In a video interview Jolie released Thursday with Ugandan climate activist Vanessa Nakate for TIME 100 Talk, the actress praised her 15-year-old daughter as "an extraordinary African woman" who has taught her much.
"My daughter is from Ethiopia, one of my children … And I have learned so much from her. She is my family, but she is an extraordinary African woman and her connection to her country, her continent, is her own and it’s something I only stand back in awe of," she said of Zahara, whom she adopted as a baby in 2005.
The comments came during a long interview about Nakate's climate activism, as the Ugandan woman explained that climate justice can't be achieved without racial justice.
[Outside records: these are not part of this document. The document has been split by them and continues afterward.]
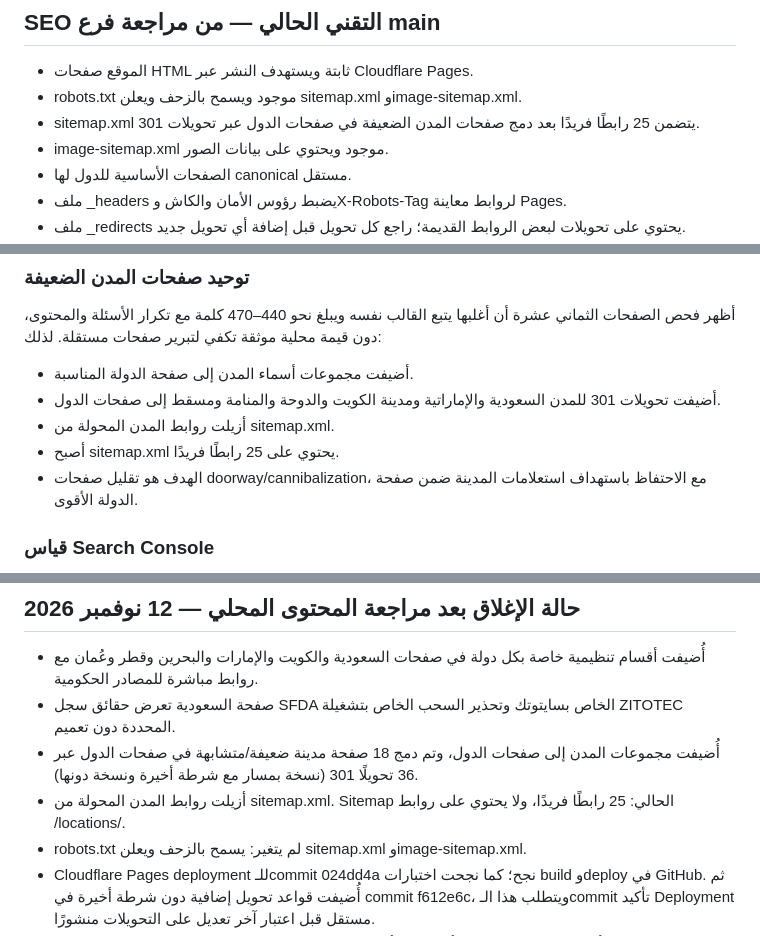
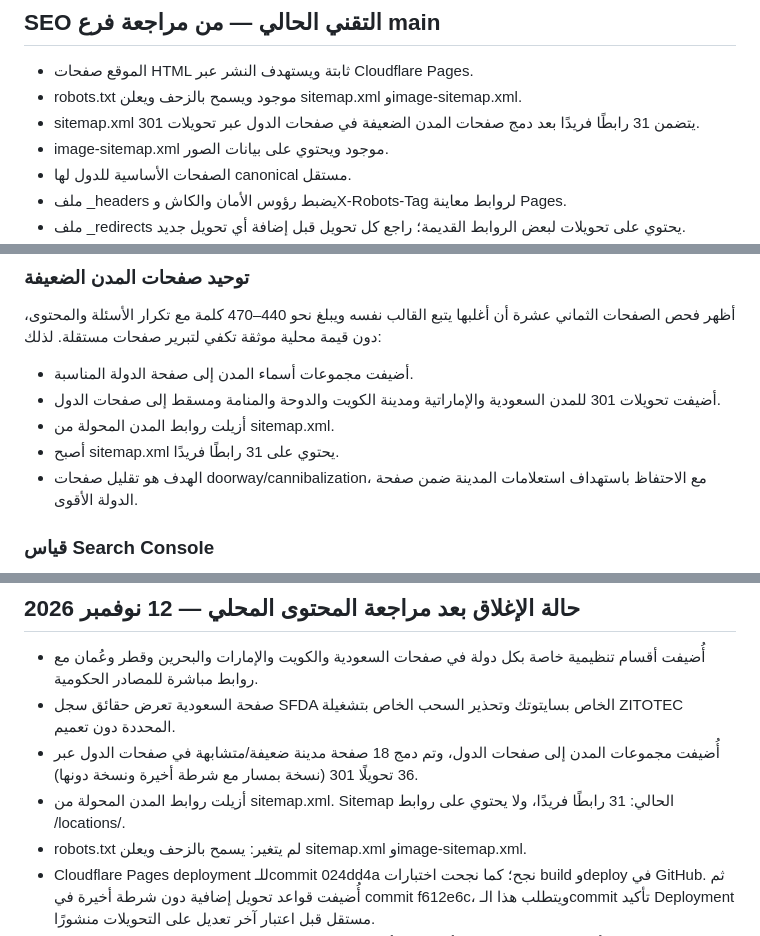
Before and after one commit to saudi-cytotec/sehaher, a Markdown page: SEO-KEYWORD-STRATEGY-GULF-2026-11.md, 3 parts joined by grey strips. Drawn GitHub-style.

Commit message:
Refresh sitemap count in Gulf keyword strategy

```diff
--- a/SEO-KEYWORD-STRATEGY-GULF-2026-11.md
+++ b/SEO-KEYWORD-STRATEGY-GULF-2026-11.md
@@ -51,7 +51,7 @@
 ## SEO التقني الحالي — من مراجعة فرع main
 - الموقع صفحات HTML ثابتة ويستهدف النشر عبر Cloudflare Pages.
 - robots.txt موجود ويسمح بالزحف ويعلن sitemap.xml وimage-sitemap.xml.
-- sitemap.xml يتضمن 25 رابطًا فريدًا بعد دمج صفحات المدن الضعيفة في صفحات الدول عبر تحويلات 301.
+- sitemap.xml يتضمن 31 رابطًا فريدًا بعد دمج صفحات المدن الضعيفة في صفحات الدول عبر تحويلات 301.
 - image-sitemap.xml موجود ويحتوي على بيانات الصور.
 - الصفحات الأساسية للدول لها canonical مستقل.
 - ملف _headers يضبط رؤوس الأمان والكاش وX-Robots-Tag لروابط معاينة Pages.
@@ -192,7 +192,7 @@
 - أضيفت مجموعات أسماء المدن إلى صفحة الدولة المناسبة.
 - أضيفت تحويلات 301 للمدن السعودية والإماراتية ومدينة الكويت والدوحة والمنامة ومسقط إلى صفحات الدول.
 - أزيلت روابط المدن المحولة من sitemap.xml.
-- أصبح sitemap.xml يحتوي على 25 رابطًا فريدًا.
+- أصبح sitemap.xml يحتوي على 31 رابطًا فريدًا.
 - الهدف هو تقليل صفحات doorway/cannibalization، مع الاحتفاظ باستهداف استعلامات المدينة ضمن صفحة الدولة الأقوى.
 
 ### قياس Search Console
@@ -230,7 +230,7 @@
 - أُضيفت أقسام تنظيمية خاصة بكل دولة في صفحات السعودية والكويت والإمارات والبحرين وقطر وعُمان مع روابط مباشرة للمصادر الحكومية.
 - صفحة السعودية تعرض حقائق سجل SFDA الخاص بسايتوتك وتحذير السحب الخاص بتشغيلة ZITOTEC المحددة دون تعميم.
 - أُضيفت مجموعات المدن إلى صفحات الدول، وتم دمج 18 صفحة مدينة ضعيفة/متشابهة في صفحات الدول عبر 36 تحويلًا 301 (نسخة بمسار مع شرطة أخيرة ونسخة دونها).
-- أزيلت روابط المدن المحولة من sitemap.xml. Sitemap الحالي: 25 رابطًا فريدًا، ولا يحتوي على روابط /locations/.
+- أزيلت روابط المدن المحولة من sitemap.xml. Sitemap الحالي: 31 رابطًا فريدًا، ولا يحتوي على روابط /locations/.
 - robots.txt لم يتغير: يسمح بالزحف ويعلن sitemap.xml وimage-sitemap.xml.
 - Cloudflare Pages deployment للـcommit 024dd4a نجح؛ كما نجحت اختبارات build وdeploy في GitHub. ثم أُضيفت قواعد تحويل إضافية دون شرطة أخيرة في commit f612e6c، ويتطلب هذا الـcommit تأكيد Deployment مستقل قبل اعتبار آخر تعديل على التحويلات منشورًا.
 - تقرير Search Console عبر Windsor.ai للفترة 15 أكتوبر–12 نوفمبر 2026 أعاد صف أداء واحدًا فقط (صفحة /mifepristone/، استعلام «ديالاش هاد دوا»، إسبانيا، ظهور واحد، صفر نقرات، متوسط موضع 2). هذه البيانات غير كافية للحكم على أداء الكلمات الخليجية.
```
Also changed, not shown: other parts of SEO-KEYWORD-STRATEGY-GULF-2026-11.md (+1 -1 lines).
At one point, Jolie brought up the Black Lives Matter movement in the U.S., global inequality and what she considers to be a poor system of educating U.S. students about Black history and Africa.
"What I see in, for example, American history books (is) how limited they are … They really start teaching people who are Black about their lives through the Civil Rights movement, which is such a horrible place to begin," she said.
Jolie asked Nakate if she could suggest "ways we can further educate people about Africa, about being a Black woman, about all that you know and you feel and the roots of" Uganda.
Nakate responded by correcting a common misperception. "Africa is not just a country," but rather a continent with 54 countries, she noted. "So, people need to know that. And they need to understand the history."
"Even in my country, I remember the history that we learned about, and it talked so much of slavery and all that. I think that is a narrative that needs to change," the 23-year-old activist said.
In a June interview with Harper's Bazaar, Jolie, 45, also spoke about her children, in particular of raising them amid a double standard of justice. "A system that protects me but might not protect my daughter – or any other man, woman or child in our country based on skin color – is intolerable," she said.
"We need to progress beyond sympathy and good intentions to laws and policies that actually address structural racism and impunity," Jolie told the magazine. "Ending abuses in policing is just the start. It goes far beyond that, to all aspects of society, from our education system to our politics."
Jolie currently shares custody of her children with ex-husband Brad Pitt.
This article originally appeared on USA TODAY: Angelina Jolie calls daughter Zahara an 'extraordinary African woman'